■ **What to produce**
Copy out each line of the listing that has the word "QGroupBox" in it.

■ **Records supplied**
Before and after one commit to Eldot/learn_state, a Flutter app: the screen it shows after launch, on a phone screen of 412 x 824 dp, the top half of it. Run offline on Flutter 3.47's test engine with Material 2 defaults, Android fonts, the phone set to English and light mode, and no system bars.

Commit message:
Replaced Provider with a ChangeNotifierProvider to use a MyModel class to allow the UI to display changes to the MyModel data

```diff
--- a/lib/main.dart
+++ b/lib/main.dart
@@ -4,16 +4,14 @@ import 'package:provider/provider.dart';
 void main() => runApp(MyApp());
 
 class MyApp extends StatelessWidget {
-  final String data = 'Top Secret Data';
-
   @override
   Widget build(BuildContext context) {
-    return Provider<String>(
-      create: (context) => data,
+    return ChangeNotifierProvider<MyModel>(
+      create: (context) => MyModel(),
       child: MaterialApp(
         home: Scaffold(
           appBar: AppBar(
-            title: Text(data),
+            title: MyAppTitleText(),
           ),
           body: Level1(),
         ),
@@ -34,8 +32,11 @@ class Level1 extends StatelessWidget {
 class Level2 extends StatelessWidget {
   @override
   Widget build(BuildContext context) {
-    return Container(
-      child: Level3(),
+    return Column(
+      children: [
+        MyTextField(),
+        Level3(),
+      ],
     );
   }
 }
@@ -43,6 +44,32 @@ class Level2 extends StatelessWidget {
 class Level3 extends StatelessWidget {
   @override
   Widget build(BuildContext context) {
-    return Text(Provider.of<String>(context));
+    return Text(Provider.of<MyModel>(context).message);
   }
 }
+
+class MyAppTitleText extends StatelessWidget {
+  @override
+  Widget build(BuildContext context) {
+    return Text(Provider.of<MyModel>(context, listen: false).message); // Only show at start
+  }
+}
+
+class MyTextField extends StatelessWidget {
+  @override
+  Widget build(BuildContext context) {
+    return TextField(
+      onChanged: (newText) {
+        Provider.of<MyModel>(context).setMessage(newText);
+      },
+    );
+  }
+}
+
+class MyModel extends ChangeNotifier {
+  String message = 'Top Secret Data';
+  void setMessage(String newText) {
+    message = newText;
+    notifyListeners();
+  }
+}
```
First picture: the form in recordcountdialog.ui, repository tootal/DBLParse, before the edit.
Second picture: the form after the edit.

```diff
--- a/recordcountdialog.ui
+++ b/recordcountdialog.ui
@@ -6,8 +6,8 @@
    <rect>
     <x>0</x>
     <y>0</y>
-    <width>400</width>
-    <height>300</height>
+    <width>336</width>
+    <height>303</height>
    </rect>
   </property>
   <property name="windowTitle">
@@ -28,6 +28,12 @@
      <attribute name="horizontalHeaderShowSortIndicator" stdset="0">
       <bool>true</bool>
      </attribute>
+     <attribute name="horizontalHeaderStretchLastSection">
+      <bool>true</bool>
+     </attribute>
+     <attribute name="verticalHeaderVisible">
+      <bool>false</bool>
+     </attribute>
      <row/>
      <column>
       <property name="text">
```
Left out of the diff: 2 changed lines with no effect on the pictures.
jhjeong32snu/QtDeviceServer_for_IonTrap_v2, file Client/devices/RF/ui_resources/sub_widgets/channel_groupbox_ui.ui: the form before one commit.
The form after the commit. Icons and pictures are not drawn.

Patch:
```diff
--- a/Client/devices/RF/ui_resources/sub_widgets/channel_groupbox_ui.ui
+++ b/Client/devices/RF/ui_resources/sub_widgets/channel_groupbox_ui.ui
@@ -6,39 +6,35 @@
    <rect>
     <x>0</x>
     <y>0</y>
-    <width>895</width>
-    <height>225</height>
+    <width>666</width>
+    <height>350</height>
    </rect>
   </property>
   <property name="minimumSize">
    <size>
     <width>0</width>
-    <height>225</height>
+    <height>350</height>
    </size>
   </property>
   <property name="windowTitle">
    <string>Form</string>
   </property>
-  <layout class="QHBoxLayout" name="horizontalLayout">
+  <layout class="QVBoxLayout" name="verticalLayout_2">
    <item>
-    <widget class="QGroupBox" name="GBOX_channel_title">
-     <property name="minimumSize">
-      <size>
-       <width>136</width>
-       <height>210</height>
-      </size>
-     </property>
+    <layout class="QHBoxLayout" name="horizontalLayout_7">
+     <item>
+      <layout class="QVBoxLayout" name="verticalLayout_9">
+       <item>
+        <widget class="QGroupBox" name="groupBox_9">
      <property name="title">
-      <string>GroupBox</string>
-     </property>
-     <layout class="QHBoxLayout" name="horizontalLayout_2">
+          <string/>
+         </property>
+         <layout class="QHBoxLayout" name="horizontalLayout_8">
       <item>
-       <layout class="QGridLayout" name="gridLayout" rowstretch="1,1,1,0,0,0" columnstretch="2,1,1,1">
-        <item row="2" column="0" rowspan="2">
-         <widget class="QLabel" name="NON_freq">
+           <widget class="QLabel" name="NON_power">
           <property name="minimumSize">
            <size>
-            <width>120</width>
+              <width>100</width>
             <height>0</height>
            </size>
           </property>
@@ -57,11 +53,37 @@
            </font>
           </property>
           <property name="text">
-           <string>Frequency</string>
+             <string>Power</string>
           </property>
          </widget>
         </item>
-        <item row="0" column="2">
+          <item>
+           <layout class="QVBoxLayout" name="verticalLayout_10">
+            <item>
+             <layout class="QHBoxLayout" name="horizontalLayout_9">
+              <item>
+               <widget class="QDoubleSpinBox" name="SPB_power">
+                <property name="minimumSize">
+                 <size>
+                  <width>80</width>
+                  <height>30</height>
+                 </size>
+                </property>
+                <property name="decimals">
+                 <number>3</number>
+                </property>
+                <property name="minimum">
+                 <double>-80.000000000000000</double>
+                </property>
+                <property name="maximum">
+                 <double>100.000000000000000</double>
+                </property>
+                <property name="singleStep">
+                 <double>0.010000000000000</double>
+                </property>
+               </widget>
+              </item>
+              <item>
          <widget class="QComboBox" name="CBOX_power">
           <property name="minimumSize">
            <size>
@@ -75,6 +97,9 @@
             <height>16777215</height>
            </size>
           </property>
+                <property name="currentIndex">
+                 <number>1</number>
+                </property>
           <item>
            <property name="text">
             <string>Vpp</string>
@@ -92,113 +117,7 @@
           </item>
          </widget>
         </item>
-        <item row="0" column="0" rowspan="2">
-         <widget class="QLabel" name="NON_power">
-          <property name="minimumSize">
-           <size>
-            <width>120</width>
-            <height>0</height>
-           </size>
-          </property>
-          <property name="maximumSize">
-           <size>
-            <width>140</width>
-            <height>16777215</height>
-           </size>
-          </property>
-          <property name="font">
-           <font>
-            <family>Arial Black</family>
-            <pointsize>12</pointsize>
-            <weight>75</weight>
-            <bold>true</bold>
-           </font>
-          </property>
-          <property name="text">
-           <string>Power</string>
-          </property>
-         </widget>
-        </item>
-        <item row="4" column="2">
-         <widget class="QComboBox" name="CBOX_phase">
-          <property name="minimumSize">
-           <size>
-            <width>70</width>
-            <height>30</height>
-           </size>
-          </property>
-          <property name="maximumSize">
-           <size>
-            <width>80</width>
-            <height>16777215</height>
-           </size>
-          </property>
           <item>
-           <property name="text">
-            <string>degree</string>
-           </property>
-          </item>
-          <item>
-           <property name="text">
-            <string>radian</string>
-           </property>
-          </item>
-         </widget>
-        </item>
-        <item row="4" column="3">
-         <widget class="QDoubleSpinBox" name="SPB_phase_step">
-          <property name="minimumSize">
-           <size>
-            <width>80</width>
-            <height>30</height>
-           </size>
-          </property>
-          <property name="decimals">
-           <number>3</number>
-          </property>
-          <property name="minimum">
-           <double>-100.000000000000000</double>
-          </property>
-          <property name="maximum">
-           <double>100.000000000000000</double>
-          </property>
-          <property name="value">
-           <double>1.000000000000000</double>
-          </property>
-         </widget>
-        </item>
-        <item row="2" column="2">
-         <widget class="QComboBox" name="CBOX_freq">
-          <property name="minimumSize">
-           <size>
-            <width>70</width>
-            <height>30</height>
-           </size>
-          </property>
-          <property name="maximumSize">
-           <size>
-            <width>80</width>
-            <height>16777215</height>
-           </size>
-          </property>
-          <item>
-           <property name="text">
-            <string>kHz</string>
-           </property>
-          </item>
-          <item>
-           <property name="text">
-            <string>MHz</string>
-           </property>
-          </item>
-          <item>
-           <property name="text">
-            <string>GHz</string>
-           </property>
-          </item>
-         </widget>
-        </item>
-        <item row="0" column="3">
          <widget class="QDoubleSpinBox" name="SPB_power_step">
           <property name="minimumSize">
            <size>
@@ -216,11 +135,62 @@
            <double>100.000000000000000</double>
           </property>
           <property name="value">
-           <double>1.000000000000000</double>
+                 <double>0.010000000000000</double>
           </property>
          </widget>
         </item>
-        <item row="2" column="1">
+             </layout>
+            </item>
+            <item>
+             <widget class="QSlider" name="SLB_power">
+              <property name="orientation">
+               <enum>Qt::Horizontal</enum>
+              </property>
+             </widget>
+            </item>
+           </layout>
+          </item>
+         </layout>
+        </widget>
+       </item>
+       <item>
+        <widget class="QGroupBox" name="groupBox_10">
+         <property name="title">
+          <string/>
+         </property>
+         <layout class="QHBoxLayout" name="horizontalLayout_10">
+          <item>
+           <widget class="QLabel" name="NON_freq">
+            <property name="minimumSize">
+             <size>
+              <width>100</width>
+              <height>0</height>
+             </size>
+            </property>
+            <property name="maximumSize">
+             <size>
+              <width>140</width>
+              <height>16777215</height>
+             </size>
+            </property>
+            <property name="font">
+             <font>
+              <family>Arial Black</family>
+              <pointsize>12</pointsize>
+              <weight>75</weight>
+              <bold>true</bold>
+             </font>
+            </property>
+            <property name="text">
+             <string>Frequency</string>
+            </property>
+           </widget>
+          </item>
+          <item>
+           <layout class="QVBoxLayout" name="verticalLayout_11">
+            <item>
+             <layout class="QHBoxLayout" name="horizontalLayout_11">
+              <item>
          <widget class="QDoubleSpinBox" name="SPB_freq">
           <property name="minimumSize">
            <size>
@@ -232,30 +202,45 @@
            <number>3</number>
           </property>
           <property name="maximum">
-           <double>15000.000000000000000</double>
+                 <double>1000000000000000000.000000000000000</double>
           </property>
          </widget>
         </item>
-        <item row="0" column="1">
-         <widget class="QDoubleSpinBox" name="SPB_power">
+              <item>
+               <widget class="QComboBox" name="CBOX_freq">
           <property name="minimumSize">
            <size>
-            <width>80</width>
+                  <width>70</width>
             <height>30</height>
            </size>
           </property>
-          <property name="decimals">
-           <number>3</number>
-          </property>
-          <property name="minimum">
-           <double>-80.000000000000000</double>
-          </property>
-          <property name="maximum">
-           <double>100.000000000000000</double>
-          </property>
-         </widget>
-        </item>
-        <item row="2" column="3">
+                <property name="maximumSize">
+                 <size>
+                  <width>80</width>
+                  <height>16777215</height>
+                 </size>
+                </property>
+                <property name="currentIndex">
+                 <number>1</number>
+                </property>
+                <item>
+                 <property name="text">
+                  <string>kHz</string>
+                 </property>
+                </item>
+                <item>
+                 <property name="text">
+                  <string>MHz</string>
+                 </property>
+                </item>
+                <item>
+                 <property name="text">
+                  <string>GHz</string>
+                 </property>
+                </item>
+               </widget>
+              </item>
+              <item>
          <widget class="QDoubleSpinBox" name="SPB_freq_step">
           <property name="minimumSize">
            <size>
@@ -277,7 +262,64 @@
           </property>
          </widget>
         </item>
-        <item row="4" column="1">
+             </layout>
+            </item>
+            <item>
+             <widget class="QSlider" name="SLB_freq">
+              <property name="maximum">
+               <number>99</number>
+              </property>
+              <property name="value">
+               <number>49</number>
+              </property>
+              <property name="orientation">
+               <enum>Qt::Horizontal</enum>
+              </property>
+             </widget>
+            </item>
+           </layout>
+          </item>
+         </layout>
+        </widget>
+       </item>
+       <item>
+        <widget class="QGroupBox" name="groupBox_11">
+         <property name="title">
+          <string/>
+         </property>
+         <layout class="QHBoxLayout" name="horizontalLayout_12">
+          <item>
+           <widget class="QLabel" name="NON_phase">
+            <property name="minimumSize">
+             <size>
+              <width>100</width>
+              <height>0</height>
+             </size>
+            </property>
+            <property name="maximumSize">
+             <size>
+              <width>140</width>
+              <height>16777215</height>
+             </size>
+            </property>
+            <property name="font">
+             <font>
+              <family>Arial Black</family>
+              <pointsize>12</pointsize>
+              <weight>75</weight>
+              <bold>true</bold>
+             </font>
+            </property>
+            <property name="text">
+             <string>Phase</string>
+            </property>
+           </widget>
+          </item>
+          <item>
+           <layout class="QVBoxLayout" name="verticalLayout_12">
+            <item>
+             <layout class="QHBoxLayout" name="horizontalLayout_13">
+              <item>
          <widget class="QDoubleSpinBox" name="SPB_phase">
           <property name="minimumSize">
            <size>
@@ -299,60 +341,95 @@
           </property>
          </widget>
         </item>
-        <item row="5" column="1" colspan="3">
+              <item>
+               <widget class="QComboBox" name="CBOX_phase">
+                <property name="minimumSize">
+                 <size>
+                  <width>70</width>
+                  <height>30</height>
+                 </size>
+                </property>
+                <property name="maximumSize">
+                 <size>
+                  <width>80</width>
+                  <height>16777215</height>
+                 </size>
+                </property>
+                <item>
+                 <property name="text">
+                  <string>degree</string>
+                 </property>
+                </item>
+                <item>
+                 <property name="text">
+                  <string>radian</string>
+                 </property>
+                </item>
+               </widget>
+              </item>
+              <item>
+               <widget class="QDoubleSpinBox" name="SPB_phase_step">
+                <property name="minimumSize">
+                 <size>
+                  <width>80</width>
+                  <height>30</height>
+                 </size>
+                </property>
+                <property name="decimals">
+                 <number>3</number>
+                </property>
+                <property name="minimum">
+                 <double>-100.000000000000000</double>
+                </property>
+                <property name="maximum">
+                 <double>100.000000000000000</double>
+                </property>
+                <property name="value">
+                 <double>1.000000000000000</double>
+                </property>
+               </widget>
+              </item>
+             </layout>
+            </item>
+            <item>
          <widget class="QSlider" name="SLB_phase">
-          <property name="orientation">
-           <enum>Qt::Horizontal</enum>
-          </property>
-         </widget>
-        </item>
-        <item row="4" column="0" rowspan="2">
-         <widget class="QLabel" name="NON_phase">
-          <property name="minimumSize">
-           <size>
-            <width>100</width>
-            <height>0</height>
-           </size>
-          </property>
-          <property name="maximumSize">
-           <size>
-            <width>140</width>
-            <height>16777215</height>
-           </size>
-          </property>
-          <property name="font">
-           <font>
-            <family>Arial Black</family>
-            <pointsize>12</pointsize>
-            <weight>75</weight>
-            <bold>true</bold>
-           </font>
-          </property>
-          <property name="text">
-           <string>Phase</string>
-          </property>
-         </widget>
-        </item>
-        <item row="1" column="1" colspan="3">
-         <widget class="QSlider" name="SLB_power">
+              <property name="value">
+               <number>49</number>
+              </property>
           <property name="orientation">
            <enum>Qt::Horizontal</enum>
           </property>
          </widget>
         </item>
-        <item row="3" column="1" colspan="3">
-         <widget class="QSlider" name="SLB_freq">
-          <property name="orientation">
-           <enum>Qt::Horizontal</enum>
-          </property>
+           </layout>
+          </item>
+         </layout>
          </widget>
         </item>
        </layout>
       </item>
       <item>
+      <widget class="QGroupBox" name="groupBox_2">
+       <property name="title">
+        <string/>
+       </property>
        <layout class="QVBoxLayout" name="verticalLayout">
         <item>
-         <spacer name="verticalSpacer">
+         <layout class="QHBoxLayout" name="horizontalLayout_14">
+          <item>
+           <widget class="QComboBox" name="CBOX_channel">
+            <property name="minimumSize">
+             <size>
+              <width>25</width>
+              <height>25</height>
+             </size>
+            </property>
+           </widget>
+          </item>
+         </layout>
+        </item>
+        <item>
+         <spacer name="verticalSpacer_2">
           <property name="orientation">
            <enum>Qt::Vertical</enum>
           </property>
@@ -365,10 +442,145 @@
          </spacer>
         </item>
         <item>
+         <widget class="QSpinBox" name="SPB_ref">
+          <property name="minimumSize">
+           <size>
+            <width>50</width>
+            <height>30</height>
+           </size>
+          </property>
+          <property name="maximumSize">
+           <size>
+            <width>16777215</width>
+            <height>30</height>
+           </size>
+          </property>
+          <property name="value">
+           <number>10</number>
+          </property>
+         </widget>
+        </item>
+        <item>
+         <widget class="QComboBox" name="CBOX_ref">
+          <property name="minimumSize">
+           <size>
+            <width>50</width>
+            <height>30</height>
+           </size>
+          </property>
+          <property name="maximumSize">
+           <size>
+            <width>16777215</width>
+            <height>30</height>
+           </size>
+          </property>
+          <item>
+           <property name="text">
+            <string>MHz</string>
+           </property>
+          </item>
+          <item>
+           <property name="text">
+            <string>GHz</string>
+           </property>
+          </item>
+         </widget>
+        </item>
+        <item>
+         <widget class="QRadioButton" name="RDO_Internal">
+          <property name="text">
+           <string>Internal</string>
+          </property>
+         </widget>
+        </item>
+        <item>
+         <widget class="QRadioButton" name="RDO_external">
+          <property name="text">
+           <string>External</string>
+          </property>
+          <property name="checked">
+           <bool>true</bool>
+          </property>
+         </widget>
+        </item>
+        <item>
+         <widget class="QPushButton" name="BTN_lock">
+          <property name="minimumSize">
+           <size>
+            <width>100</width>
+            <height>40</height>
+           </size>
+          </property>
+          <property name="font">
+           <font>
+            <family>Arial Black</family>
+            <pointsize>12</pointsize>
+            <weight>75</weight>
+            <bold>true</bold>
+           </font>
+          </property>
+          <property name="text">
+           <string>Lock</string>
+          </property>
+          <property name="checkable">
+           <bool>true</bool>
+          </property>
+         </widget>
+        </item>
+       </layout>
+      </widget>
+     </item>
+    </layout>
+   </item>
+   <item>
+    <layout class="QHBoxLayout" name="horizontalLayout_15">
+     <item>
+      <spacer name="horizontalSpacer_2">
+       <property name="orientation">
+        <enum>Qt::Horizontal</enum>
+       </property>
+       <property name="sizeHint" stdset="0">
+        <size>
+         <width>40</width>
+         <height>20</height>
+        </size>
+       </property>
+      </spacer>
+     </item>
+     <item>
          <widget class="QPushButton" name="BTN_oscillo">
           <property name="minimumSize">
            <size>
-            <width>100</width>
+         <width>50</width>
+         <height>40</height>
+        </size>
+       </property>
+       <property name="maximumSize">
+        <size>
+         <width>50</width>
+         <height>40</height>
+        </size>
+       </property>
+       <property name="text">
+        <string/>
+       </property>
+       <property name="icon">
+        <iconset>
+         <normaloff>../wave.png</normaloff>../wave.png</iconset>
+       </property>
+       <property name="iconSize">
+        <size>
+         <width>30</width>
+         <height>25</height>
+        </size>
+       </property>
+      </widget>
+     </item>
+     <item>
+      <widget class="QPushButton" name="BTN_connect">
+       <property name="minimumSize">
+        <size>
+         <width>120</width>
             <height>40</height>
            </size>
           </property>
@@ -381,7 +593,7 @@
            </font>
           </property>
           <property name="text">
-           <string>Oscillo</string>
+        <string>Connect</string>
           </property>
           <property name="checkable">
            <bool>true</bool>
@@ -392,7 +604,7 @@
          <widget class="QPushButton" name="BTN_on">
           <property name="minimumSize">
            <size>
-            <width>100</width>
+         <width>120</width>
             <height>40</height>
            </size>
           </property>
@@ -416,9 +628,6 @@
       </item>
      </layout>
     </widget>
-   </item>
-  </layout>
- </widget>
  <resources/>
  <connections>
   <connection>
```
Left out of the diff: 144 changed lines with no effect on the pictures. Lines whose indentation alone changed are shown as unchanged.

■ **Answer below**
-    <widget class="QGroupBox" name="GBOX_channel_title">
+        <widget class="QGroupBox" name="groupBox_9">
+        <widget class="QGroupBox" name="groupBox_10">
+        <widget class="QGroupBox" name="groupBox_11">
+      <widget class="QGroupBox" name="groupBox_2">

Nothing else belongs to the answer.